Saleh Ali: Terrorism Doesn’t Need Organization
Saleh Ali: Terrorism Doesn’t Need Organization
A few days ago, police in Brea, CA charged a knuckle-dragging apparent extremist neanderthal with four felonies related to the explosive devices they found in his car during a routine traffic stop because of an expired vehicle registration. The suspect, Saleh Ali, was arrested, and police claimed there was “no evidence at the time that the defendant has any ties to a terrorist organization.” A few of my friends made some sarcastic comments about this, because with a name like Saleh Ali, he was quite obviously Amish or at the very least a Catholic, right?
But many are also curious why police seem to always claim that they see no ties to terrorist organizations when they arrest these quite obviously terrorist assholes. The answer is probably a bit complicated, because although ISIS and al-Qa’ida are still active and more than willing to launch attacks on western interests, more than ever they rely on inspired malcontents to carry out attacks – cretins who access their content online, who are perpetually aggrieved and dissatisfied with their lives, and who blame the United States on their lousy lot because it has to be RACISM! WARONISLAM! VICTIMHOOD!
ISIS has lost a lot of ground since last year, and according to Foreign Policy magazine, the Islamic State’s revenues have been slashed by 80 percent after it lost roughly two-thirds of its territory.
“Territorial losses are the main factor contributing to the Islamic State’s loss of revenue,” said Ludovico Carlino, senior Middle East analyst at IHS Markit. “Losing control of the heavily populated Iraqi city of Mosul, and oil rich areas in the Syrian provinces of Raqqa and Homs, has had a particularly significant impact on the group’s ability to generate revenue.”
It costs money to send operatives outside its region, and given ISIS’s territorial and financial losses, it’s much more cost effective to radicalize individuals who are already present here in the US and in the West writ large.

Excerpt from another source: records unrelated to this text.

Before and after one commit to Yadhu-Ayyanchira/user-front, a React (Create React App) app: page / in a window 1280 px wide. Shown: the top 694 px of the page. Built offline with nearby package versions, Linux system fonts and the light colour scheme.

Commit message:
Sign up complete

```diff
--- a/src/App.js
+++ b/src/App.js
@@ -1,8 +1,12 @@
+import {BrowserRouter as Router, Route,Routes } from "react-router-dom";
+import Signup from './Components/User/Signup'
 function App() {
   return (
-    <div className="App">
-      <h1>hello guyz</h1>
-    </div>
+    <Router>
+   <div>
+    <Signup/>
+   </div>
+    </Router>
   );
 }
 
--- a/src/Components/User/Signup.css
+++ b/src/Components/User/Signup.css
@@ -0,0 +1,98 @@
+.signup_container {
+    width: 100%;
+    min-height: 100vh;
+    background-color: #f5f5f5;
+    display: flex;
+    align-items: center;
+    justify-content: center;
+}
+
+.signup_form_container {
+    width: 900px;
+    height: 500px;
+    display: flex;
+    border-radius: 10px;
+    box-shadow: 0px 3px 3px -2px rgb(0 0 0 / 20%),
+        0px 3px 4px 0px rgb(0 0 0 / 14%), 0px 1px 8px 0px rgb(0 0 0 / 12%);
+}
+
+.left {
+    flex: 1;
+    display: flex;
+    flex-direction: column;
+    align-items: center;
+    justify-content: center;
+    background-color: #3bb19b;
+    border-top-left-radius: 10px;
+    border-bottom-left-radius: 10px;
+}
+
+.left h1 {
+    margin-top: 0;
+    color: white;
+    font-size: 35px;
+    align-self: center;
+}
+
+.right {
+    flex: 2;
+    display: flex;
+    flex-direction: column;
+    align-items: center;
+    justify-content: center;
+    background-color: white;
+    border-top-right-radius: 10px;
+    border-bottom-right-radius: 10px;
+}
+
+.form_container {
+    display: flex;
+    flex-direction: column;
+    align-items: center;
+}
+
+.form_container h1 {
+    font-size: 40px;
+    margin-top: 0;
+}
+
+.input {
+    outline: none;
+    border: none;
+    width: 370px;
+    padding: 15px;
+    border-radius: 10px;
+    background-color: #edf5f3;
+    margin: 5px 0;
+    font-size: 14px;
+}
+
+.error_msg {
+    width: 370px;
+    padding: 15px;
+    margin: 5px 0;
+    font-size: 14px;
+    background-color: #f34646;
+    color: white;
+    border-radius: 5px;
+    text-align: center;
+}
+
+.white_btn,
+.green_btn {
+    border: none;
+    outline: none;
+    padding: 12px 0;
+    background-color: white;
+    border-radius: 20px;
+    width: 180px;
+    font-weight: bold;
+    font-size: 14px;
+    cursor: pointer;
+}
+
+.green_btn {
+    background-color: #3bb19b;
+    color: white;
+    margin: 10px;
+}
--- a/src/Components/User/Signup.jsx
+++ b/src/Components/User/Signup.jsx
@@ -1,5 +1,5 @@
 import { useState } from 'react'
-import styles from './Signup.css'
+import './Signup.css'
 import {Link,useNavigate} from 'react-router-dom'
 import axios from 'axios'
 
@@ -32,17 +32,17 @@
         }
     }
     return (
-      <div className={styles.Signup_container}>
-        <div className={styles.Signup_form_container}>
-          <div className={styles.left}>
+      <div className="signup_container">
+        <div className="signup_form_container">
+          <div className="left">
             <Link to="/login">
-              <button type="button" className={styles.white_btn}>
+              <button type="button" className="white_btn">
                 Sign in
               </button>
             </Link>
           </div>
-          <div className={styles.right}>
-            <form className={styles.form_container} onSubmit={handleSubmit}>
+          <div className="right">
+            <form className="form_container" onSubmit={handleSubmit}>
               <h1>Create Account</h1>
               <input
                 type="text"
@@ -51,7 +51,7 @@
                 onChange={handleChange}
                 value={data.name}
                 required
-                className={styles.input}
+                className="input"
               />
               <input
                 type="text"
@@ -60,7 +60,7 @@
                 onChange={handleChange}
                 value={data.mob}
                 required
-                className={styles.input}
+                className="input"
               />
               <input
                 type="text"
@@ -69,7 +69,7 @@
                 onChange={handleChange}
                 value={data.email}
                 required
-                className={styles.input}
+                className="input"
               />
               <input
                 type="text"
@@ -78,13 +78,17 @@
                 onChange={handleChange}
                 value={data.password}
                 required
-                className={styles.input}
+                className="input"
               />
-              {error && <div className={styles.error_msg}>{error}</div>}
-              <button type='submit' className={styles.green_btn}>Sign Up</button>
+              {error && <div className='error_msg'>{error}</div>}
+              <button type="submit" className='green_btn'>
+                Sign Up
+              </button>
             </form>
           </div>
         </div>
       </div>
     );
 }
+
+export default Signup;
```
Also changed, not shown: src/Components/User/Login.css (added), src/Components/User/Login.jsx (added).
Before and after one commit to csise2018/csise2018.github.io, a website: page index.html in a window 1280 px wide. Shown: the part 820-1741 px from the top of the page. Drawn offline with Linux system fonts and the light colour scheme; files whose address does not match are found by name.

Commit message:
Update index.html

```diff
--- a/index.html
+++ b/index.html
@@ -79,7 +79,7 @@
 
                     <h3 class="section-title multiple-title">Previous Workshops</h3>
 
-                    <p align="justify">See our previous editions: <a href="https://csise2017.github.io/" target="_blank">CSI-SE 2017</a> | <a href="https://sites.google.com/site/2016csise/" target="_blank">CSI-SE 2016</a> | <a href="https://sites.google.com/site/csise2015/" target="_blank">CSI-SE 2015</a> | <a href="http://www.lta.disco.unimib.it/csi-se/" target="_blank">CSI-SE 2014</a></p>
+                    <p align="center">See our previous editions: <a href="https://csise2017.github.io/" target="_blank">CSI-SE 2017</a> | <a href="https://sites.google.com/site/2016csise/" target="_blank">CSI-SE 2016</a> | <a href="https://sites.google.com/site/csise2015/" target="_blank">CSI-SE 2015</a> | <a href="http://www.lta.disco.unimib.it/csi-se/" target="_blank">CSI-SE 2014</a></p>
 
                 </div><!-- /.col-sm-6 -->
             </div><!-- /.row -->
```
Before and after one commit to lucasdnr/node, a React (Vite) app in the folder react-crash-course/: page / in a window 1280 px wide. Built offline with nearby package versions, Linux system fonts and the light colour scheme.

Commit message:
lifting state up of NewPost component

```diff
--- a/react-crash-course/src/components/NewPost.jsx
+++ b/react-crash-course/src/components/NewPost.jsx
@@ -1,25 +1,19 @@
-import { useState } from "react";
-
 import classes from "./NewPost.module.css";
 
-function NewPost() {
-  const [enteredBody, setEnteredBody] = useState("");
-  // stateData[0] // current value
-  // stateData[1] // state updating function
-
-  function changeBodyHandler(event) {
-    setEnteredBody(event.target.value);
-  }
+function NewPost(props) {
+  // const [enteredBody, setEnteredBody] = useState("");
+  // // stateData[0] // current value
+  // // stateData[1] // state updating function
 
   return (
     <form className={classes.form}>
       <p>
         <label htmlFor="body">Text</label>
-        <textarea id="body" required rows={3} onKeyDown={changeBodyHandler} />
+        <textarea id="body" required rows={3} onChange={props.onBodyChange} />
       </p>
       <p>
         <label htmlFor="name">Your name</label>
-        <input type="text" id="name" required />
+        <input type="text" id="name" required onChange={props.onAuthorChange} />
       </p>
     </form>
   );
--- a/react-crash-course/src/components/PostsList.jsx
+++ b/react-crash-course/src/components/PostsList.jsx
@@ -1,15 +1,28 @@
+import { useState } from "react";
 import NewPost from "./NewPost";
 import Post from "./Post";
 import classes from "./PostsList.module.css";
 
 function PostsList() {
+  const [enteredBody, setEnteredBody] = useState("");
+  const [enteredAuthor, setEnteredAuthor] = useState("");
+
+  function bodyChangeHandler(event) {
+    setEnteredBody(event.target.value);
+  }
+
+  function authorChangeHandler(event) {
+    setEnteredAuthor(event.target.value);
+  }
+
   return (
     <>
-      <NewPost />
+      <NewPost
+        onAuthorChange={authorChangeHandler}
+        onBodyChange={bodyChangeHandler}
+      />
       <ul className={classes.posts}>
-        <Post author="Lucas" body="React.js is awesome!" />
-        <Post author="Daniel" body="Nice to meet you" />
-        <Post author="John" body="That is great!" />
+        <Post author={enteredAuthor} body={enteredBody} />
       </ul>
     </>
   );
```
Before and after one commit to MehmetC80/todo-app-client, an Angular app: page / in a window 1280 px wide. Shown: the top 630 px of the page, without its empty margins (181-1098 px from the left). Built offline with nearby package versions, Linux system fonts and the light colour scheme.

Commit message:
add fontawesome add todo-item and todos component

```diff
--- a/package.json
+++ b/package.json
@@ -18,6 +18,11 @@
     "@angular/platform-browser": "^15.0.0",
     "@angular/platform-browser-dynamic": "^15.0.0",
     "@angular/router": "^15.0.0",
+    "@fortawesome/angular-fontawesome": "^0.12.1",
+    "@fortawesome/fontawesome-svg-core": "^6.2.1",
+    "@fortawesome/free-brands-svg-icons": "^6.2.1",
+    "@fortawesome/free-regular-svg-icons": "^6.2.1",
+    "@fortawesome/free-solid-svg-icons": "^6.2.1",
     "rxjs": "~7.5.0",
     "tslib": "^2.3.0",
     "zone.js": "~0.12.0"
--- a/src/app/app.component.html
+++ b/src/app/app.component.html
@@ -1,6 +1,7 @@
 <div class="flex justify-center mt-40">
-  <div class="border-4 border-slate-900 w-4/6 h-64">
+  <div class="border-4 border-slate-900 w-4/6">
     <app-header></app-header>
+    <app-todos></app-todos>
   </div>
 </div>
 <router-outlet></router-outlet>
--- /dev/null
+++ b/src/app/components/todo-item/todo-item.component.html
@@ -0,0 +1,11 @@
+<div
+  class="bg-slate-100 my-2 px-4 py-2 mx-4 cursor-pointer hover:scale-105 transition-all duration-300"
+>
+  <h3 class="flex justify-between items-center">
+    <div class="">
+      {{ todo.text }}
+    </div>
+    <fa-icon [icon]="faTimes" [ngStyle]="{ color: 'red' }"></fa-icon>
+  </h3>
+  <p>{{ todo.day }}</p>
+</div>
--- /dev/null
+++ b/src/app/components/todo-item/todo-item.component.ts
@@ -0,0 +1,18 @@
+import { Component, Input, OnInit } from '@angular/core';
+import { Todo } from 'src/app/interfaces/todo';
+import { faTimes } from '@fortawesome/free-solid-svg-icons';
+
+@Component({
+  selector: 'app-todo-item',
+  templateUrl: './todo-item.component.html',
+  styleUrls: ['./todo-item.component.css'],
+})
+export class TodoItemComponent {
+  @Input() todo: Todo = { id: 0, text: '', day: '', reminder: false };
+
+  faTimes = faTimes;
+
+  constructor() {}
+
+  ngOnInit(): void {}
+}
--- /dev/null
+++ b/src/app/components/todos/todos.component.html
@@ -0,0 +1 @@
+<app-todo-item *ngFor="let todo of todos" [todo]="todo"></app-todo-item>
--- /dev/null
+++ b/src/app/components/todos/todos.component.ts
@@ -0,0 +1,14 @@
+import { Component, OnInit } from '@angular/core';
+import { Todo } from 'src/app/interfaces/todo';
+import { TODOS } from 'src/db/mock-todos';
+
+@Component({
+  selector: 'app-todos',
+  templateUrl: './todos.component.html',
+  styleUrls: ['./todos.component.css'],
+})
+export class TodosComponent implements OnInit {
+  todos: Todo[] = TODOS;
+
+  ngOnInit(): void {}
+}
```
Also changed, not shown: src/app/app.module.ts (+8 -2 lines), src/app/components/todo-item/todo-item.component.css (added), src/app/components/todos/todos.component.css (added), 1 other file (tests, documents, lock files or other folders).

No passport costs, no transportation costs, no paying off sketchy guys who make fraudulent passports, no bribes to corrupt border and immigration officials to create false identities or supply documentation that will enable them to travel under the Visa Waiver Program, and no paying for their room and board once they get here.
It’s pretty easy for anyone with an Internet connection to find extremist propaganda online, and both ISIS and AQ have a pretty extensive online presence, and ISIS in particular has stepped up those efforts – especially after last year’s losses in Iraq and Syria.
The content has changed significantly since the loss of Raqqa, formerly home to the group’s official media division and production facilities. Gone are the glossy Isis magazines and slick videos extolling the virtues of life under militant Islamist rule. In their place is a steady stream of incitements, nearly all of them aimed at offering encouragement and detailed instructions for carrying out terrorist attacks.
So when the extremists here take it upon themselves to demonstrate their displeasure with their lot in life by staging attacks, they don’t need a terrorist affiliation. They don’t need formal ties to terrorist organizations. They need a computer and an internet connection. And that’s why law enforcement will many times confirm that there is not link to terrorist organizations, because ISIS and AQ probably won’t even know these troglodytes exist until they launch an attack, at which point the terrorist group can claim responsibility and laud the malcontent for striking at the enemy.
I doubt this means the police are somehow trying to downplay the terrorism angle.
It simply means they have found no connection to any formal terrorist organization, even though they may be guided or inspired by ISIS or others.
Omar Mateen – the perpetrator of the Pulse nightclub shooting was inspired by ISIS.
The murderer who killed US military personnel in Tennessee was inspired by al-Qa’ida.
Tnuza Hassan, who set several fires to her former university campus in Minnesota, was angry because of the US military’s intervention in Iraq and Afghanistan, inspired by al-Qa’ida.
And on and on and on. Terrorists no longer have to be formal operatives or have direct operational support from a foreign terrorist organization, but they are still terrorists and should be treated as such.
In Ali’s case, this this is not his first brush with the law. He was arrested in 2003 for aggravated assault with serious bodily injury and terrorist threats in New Jersey, and given his past record and the type of explosives found in the car, the Orange County Intelligence Assessment Center was notified.
Featured photo courtesy of: IHS Jane’s Conflict Monitor